======== Material supplied

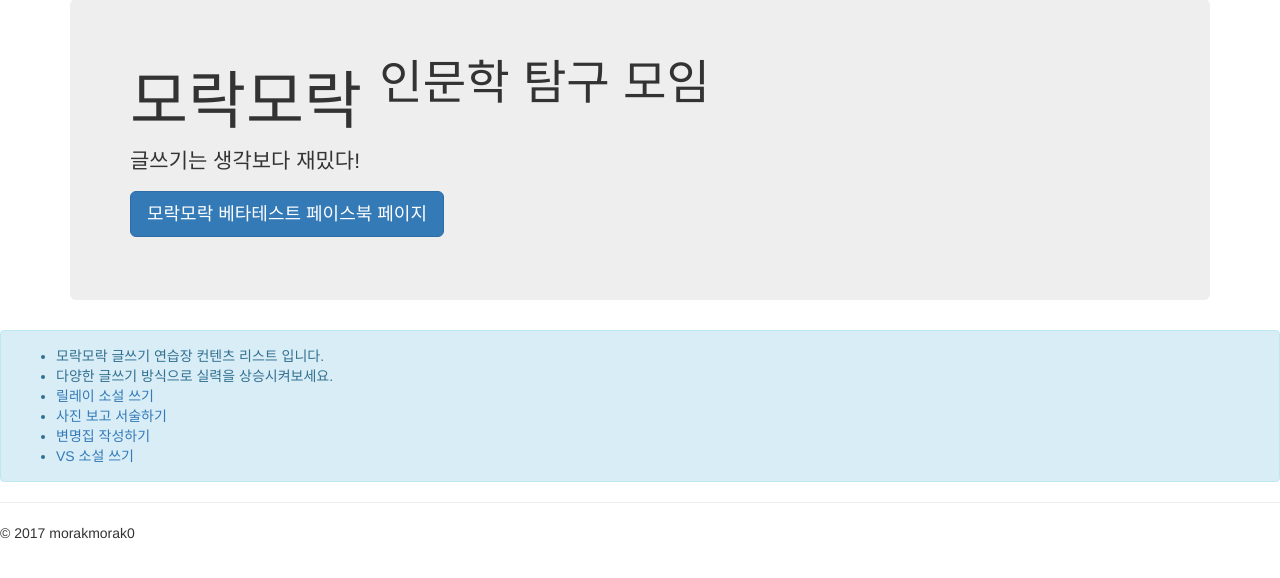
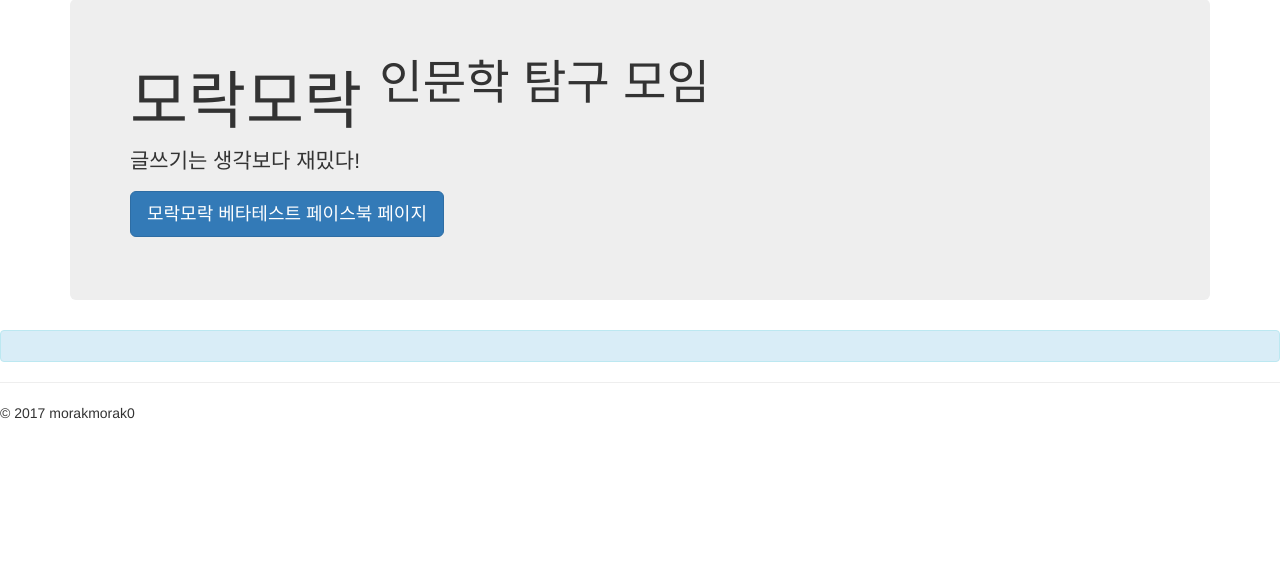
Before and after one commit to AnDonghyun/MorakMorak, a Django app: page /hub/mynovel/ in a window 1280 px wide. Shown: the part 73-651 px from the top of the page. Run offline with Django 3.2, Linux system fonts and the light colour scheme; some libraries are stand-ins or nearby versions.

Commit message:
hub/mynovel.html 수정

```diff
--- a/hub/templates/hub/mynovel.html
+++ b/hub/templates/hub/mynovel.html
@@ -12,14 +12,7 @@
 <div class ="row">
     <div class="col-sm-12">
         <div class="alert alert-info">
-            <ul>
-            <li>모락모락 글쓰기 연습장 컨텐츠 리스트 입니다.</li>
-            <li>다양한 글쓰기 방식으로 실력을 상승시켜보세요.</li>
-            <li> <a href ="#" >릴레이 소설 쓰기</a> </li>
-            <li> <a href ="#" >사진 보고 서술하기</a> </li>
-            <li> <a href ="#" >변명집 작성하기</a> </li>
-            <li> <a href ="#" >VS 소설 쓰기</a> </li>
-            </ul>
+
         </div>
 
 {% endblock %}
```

================

Your response should be made up of the lines in the data that contain the word "templates".

--- a/hub/templates/hub/mynovel.html
+++ b/hub/templates/hub/mynovel.html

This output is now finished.